  • Friday, 10 April 2015 00:00

Corn ethanol is and will play an integral role in the development of the cellulosic ethanol industry, said centrist think tank, Third Way, in a report last week.

In a report titled, “Cellulosic Ethanol Is Getting A Big Boost From Corn, For Now,” Third Way said the cellulosic ethanol industry as envisioned by the RFS has yet to materialize but that all significant progress made has been courtesy of the corn ethanol industry.

It said large-scale cellulosic ethanol production has been carried out by established companies with a “sizeable presence in the corn ethanol industry as producers, suppliers, or service providers.”

“In fact, projects sponsored by three of these companies (Abengoa, POET / DSM, and Quad County Corn Processors) account for over 80 percent of total U.S. cellulosic ethanol capacity. That number will rise to 80 percent once a fourth company (DuPont) opens its cellulosic facility later this year,” Third Way said.

One of the key advantages the corn ethanol industry has, the report said, is its ability to leverage on existing R&D budgets and partnering with biotechnology companies to produce cellulosic ethanol.

Moreover, current ethanol producers have the resources to secure financing and capital needed to produce advanced biofuels, Third Way said

As such, it said recent proposals in Congress to remove corn ethanol from the RFS was akin to taking “the MVP ouf of the Cellulosic Game.”

“While proposals to gut only the corn section to the RFS may not be intend to endanger the development of cellulosic ethanol, this is exactly what would occur,” Third Way said.

It added that continued investment from corn ethanol in facilities and innovation would provide a needed jumpstart to cellulosic commercialization.

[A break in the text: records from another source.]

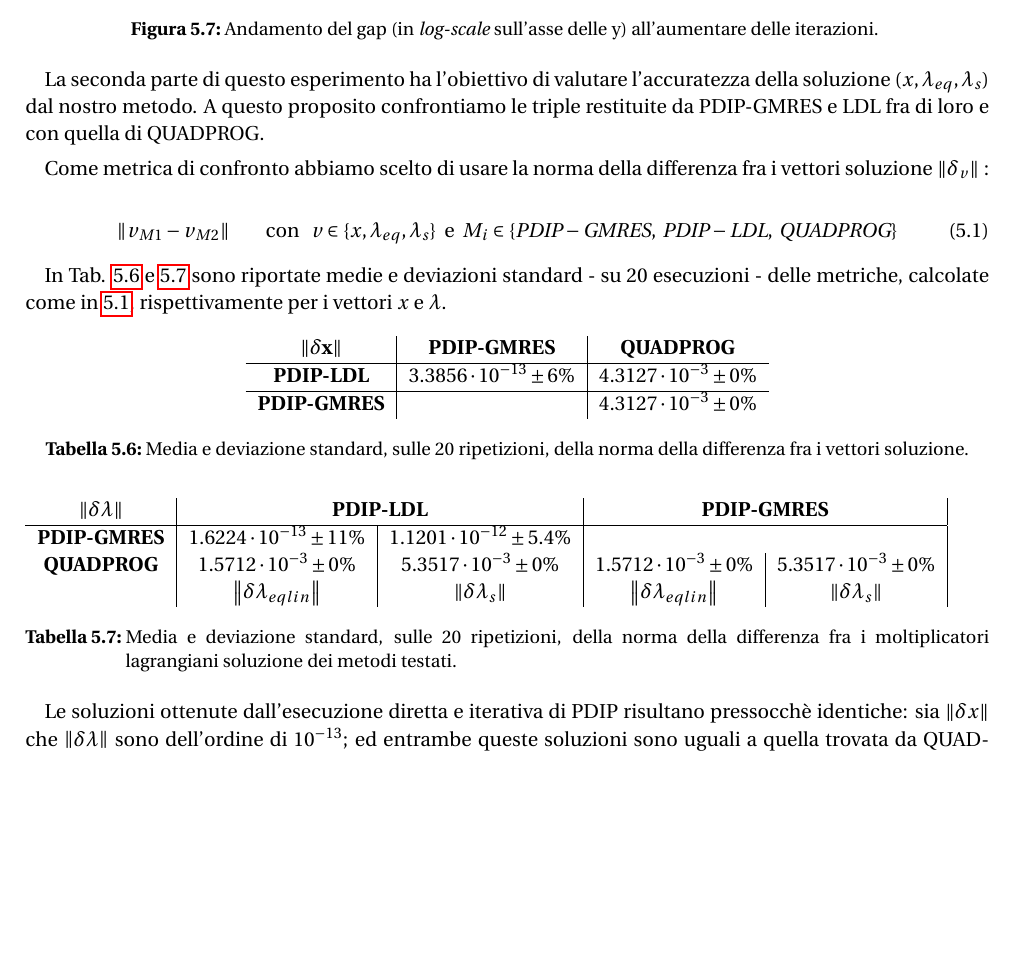
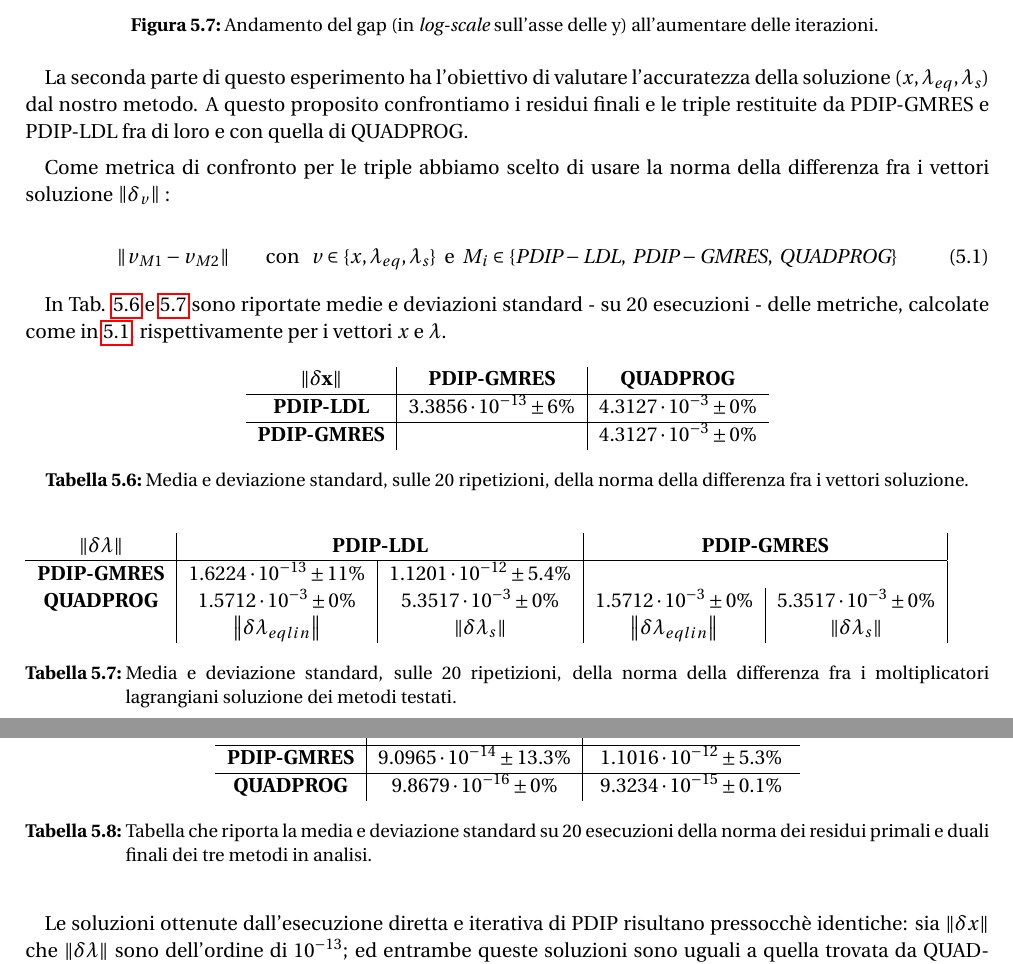
Before and after one commit to hybrs/Computational-Mathematics-project-report, a LaTeX document (main.tex, which reads 5-results.tex): part of page 14 of 15 before the commit and two parts of pages 14 and 15 of 16 after it, the two joined at a grey line, cut so that both start at the same text, the shorter picture padded with empty space. Compiled offline with pdfLaTeX.

Commit message:
files update

```diff
--- a/5-results.tex
+++ b/5-results.tex
@@ -194,16 +194,16 @@ Il grafico in Fig. \ref{fig:gap} mostra come varia - in scala logaritmica sull'a
 
 \begin{figure}[!h]
     \centering
-    \includegraphics[width=0.8\textwidth, height=6.3cm]{img/MU6.png}
+    \includegraphics[width=\textwidth, height = 7.5cm]{img/MU6.png}
     \caption{Andamento del gap (in \textit{log-scale} sull'asse delle y) all'aumentare delle iterazioni. \label{fig:gap}}
 \end{figure}
 
-La seconda parte di questo esperimento ha l'obiettivo di valutare l'accuratezza della soluzione $(x, \lambda_{eq}, \lambda_s)$ dal nostro metodo. A questo proposito confrontiamo le triple restituite da PDIP-GMRES e LDL fra di loro e con quella di QUADPROG.
+La seconda parte di questo esperimento ha l'obiettivo di valutare l'accuratezza della soluzione $(x, \lambda_{eq}, \lambda_s)$ dal nostro metodo. A questo proposito confrontiamo i residui finali e le triple restituite da PDIP-GMRES e PDIP-LDL fra di loro e con quella di QUADPROG.
 
-Come metrica di confronto abbiamo scelto di usare la norma della differenza fra i vettori soluzione $\norm{\delta_v}$ :
+Come metrica di confronto per le triple abbiamo scelto di usare la norma della differenza fra i vettori soluzione $\norm{\delta_v}$ :
 
 \begin{equation}\label{ep:acc}
-     \norm{v_{M1} - v_{M2}} \;\;\;\;\;\;\;\;\; \mathrm{con} \;\;\; v\in \{ x, \lambda_{eq}, \lambda_s\} \;\; \mathrm{e} \;\; M_i \in \{{\scriptsize\mathit{PDIP-GMRES},\; \mathit{PDIP-LDL}, \; \mathit{QUADPROG}}\}
+     \norm{v_{M1} - v_{M2}} \;\;\;\;\;\;\;\;\; \mathrm{con} \;\;\; v\in \{ x, \lambda_{eq}, \lambda_s\} \;\; \mathrm{e} \;\; M_i \in \{{\scriptsize\mathit{PDIP-LDL},\; \mathit{PDIP-GMRES}, \; \mathit{QUADPROG}}\}
 \end{equation}
 
 In Tab. \ref{tab:normx} e \ref{tab:norml} sono riportate medie e deviazioni standard - su 20 esecuzioni - delle metriche, calcolate come in \ref{ep:acc}, rispettivamente per i vettori $x$ e $\lambda$.
@@ -228,4 +228,16 @@ $\mathbf{\norm{\delta x}}$ & \multicolumn{2}{c|}{\textbf{PDIP-GMRES}}         &
 \caption{Media e deviazione standard, sulle 20 ripetizioni, della norma della differenza fra i moltiplicatori lagrangiani soluzione dei metodi testati.\label{tab:norml}}
 \end{table}
 
-Le soluzioni ottenute dall'esecuzione diretta e iterativa di PDIP risultano pressocchè identiche: sia $\norm{\delta x}$ che $\norm{\delta\lambda}$ sono dell'ordine di $10^{-13}$; ed entrambe queste soluzioni sono uguali a quella trovata da QUADPROG a meno di un fattore di $10^{-3}$. La nostra implementazione può essere quindi considerata stabile e accurata rispetto alla built-in di \texttt{MATLAB}.
+\begin{table}[!h]
+\centering
+\begin{tabular}{c|c|c}
+\textbf{}           & $\mathbf{\norm{r_p}}$ & $\mathbf{\norm{r_d}}$ \\\hline
+\textbf{PDIP-LDL} &      $1.1741\cdot10^{-15} \pm8.9\%$                 &           $1.3726\cdot10^{-14} \pm11.4\%$             \\\hline
+\textbf{PDIP-GMRES}   &        $9.0965\cdot10^{-14} \pm13.3\%$               &            $1.1016\cdot10^{-12} \pm5.3\%$           \\\hline
+\textbf{QUADPROG}   &      $9.8679\cdot10^{-16} \pm0\%$                &            $9.3234\cdot10^{-15} \pm0.1\%$   \\
+\end{tabular}
+\caption{Tabella che riporta la media e deviazione standard su 20 esecuzioni della norma dei residui primali e duali finali dei tre metodi in analisi.}
+\label{tab:res}
+\end{table}
+
+Le soluzioni ottenute dall'esecuzione diretta e iterativa di PDIP risultano pressocchè identiche: sia $\norm{\delta x}$ che $\norm{\delta\lambda}$ sono dell'ordine di $10^{-13}$; ed entrambe queste soluzioni sono uguali a quella trovata da QUADPROG a meno di un fattore di $10^{-3}$.
```
Also changed, not shown: 4-codeVal.tex (+3 -3 lines), main.pdf, 5-results.tex (14 more changed lines).
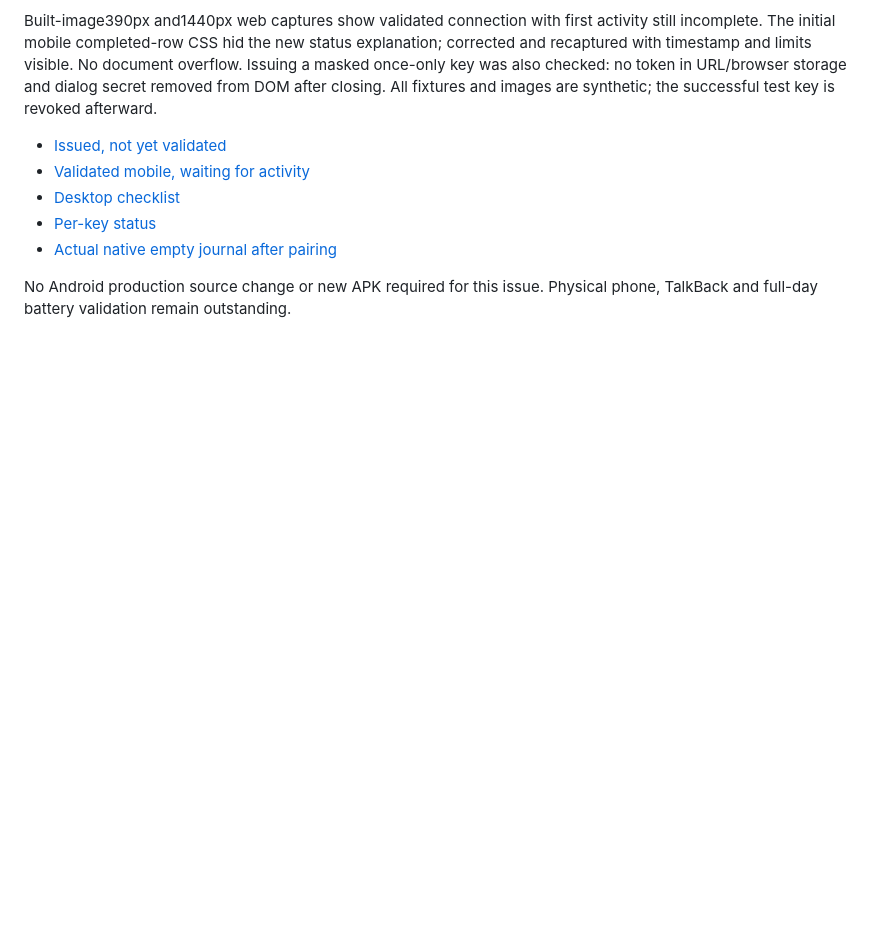
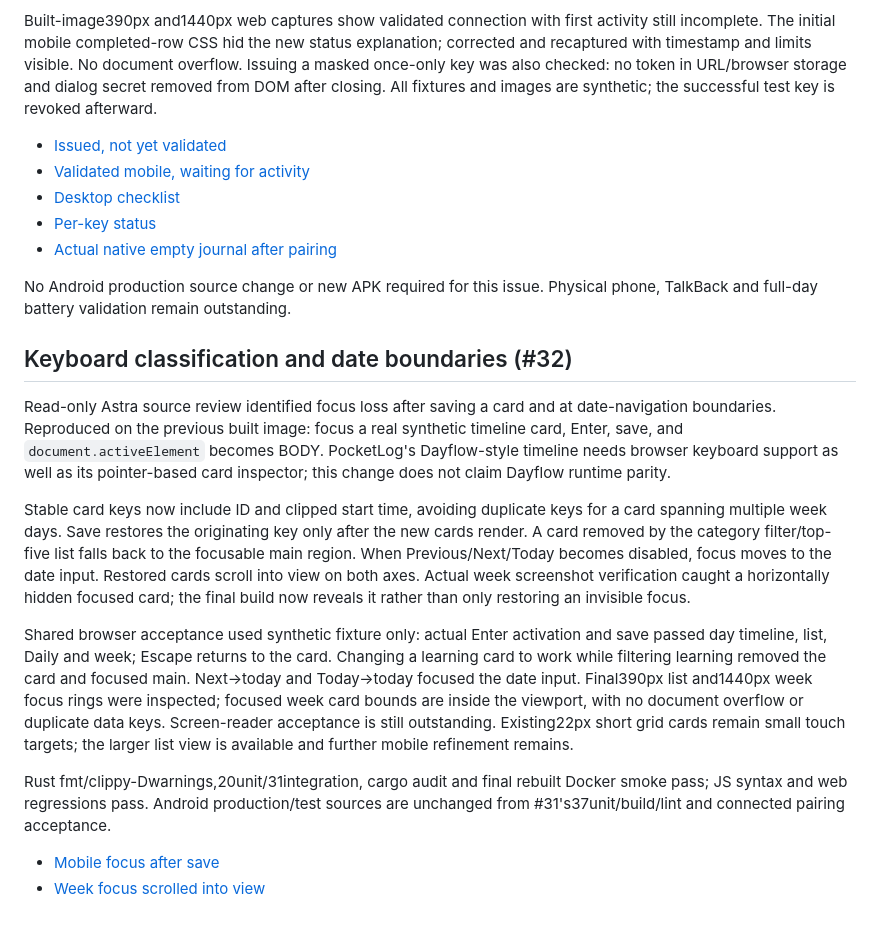
Before and after one commit to skyhong2002/PocketLog, a Markdown page: docs/ux/ACCEPTANCE.md, the part around the change. Rendered like a GitHub page; blank space fills up the shorter version.

Commit message:
Keep keyboard focus on classified cards and date controls

```diff
--- a/docs/ux/ACCEPTANCE.md
+++ b/docs/ux/ACCEPTANCE.md
@@ -417,3 +417,35 @@ fixtures and images are synthetic; the successful test key is revoked afterward.
 
 No Android production source change or new APK required for this issue. Physical
 phone, TalkBack and full-day battery validation remain outstanding.
+
+## Keyboard classification and date boundaries (#32)
+
+Read-only Astra source review identified focus loss after saving a card and at
+date-navigation boundaries. Reproduced on the previous built image: focus a real
+synthetic timeline card, Enter, save, and `document.activeElement` becomes BODY.
+PocketLog's Dayflow-style timeline needs browser keyboard support as well as its
+pointer-based card inspector; this change does not claim Dayflow runtime parity.
+
+Stable card keys now include ID and clipped start time, avoiding duplicate keys
+for a card spanning multiple week days. Save restores the originating key only
+after the new cards render. A card removed by the category filter/top-five list
+falls back to the focusable main region. When Previous/Next/Today becomes disabled,
+focus moves to the date input. Restored cards scroll into view on both axes.
+Actual week screenshot verification caught a horizontally hidden focused card;
+the final build now reveals it rather than only restoring an invisible focus.
+
+Shared browser acceptance used synthetic fixture only: actual Enter activation
+and save passed day timeline, list, Daily and week; Escape returns to the card.
+Changing a learning card to work while filtering learning removed the card and
+focused main. Next→today and Today→today focused the date input. Final390px list
+and1440px week focus rings were inspected; focused week card bounds are inside
+the viewport, with no document overflow or duplicate data keys. Screen-reader
+acceptance is still outstanding. Existing22px short grid cards remain small touch
+targets; the larger list view is available and further mobile refinement remains.
+
+Rust fmt/clippy-Dwarnings,20unit/31integration, cargo audit and final rebuilt Docker
+smoke pass; JS syntax and web regressions pass. Android production/test sources
+are unchanged from #31's37unit/build/lint and connected pairing acceptance.
+
+- [Mobile focus after save](screenshots/web-classification-focus-mobile.png)
+- [Week focus scrolled into view](screenshots/web-classification-focus-week.png)
```
Also changed, not shown: docs/ux/screenshots/web-classification-focus-mobile.png (added), docs/ux/screenshots/web-classification-focus-week.png (added), 1 other file.
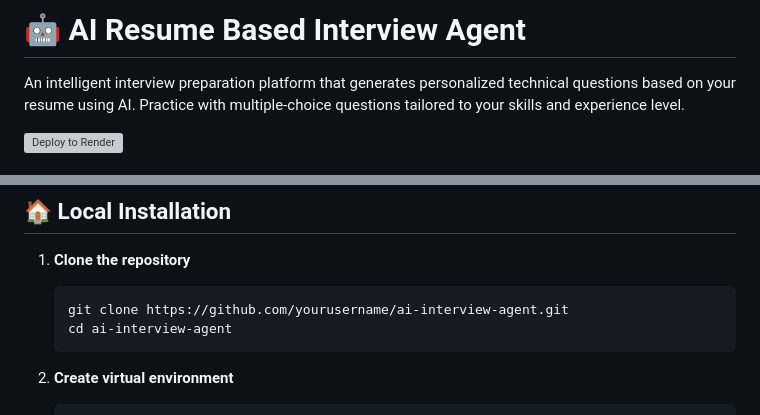
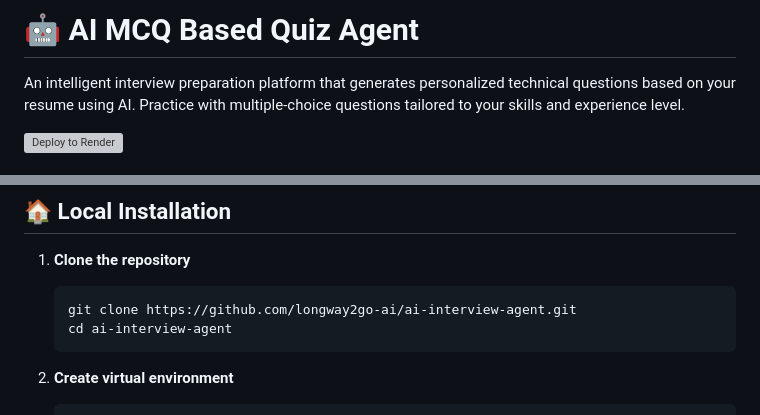
Before and after one commit to longway2go-ai/AI-Data-Science-Interview-Bot-in-progress, a Markdown page: README.md, 2 parts joined by grey strips. Drawn GitHub-style; grey boxes are pictures that could not be loaded.

````diff
--- a/README.md
+++ b/README.md
@@ -1,4 +1,4 @@
-# 🤖 AI Resume Based Interview Agent
+# 🤖 AI MCQ Based Quiz Agent
 
 An intelligent interview preparation platform that generates personalized technical questions based on your resume using AI. Practice with multiple-choice questions tailored to your skills and experience level.
 
@@ -53,7 +53,7 @@ An intelligent interview preparation platform that generates personalized techni
 
 1. **Clone the repository**
    ```bash
-   git clone https://github.com/yourusername/ai-interview-agent.git
+   git clone https://github.com/longway2go-ai/ai-interview-agent.git
    cd ai-interview-agent
    ```
 2. **Create virtual environment**
````
Also changed, not shown: other parts of README.md (+1 -1 lines).
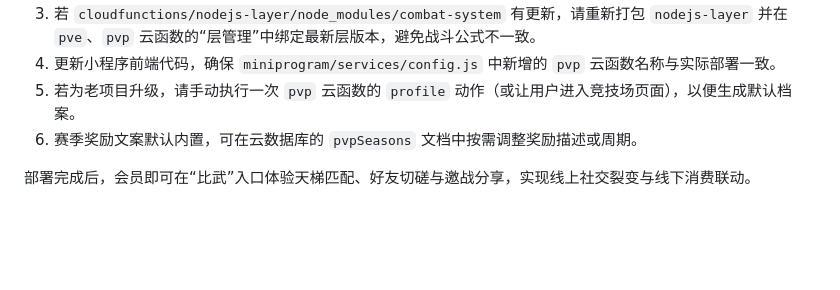
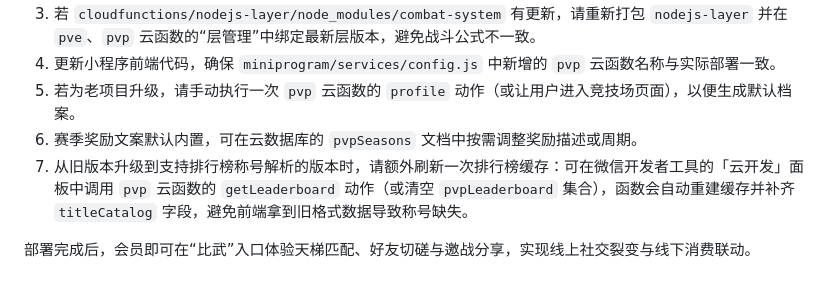
Before and after one commit to sornon/member, a Markdown page: docs/pvp.md, the part around the change. Rendered like a GitHub page; blank space fills up the shorter version.

Commit message:
docs: 补充pvp部署缓存刷新说明

```diff
--- a/docs/pvp.md
+++ b/docs/pvp.md
@@ -93,5 +93,6 @@
 4. 更新小程序前端代码，确保 `miniprogram/services/config.js` 中新增的 `pvp` 云函数名称与实际部署一致。
 5. 若为老项目升级，请手动执行一次 `pvp` 云函数的 `profile` 动作（或让用户进入竞技场页面），以便生成默认档案。
 6. 赛季奖励文案默认内置，可在云数据库的 `pvpSeasons` 文档中按需调整奖励描述或周期。
+7. 从旧版本升级到支持排行榜称号解析的版本时，请额外刷新一次排行榜缓存：可在微信开发者工具的「云开发」面板中调用 `pvp` 云函数的 `getLeaderboard` 动作（或清空 `pvpLeaderboard` 集合），函数会自动重建缓存并补齐 `titleCatalog` 字段，避免前端拿到旧格式数据导致称号缺失。
 
 部署完成后，会员即可在“比武”入口体验天梯匹配、好友切磋与邀战分享，实现线上社交裂变与线下消费联动。
```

“But a number of proposed changes to the RFS, however innocuous they may seem, would remove any incentive for the first generation industry to continue supporting cellulosic ethanol. At this critical stage in their development, cellulosic fuels can hardly afford to lose the closest friend they have,” Third Way said.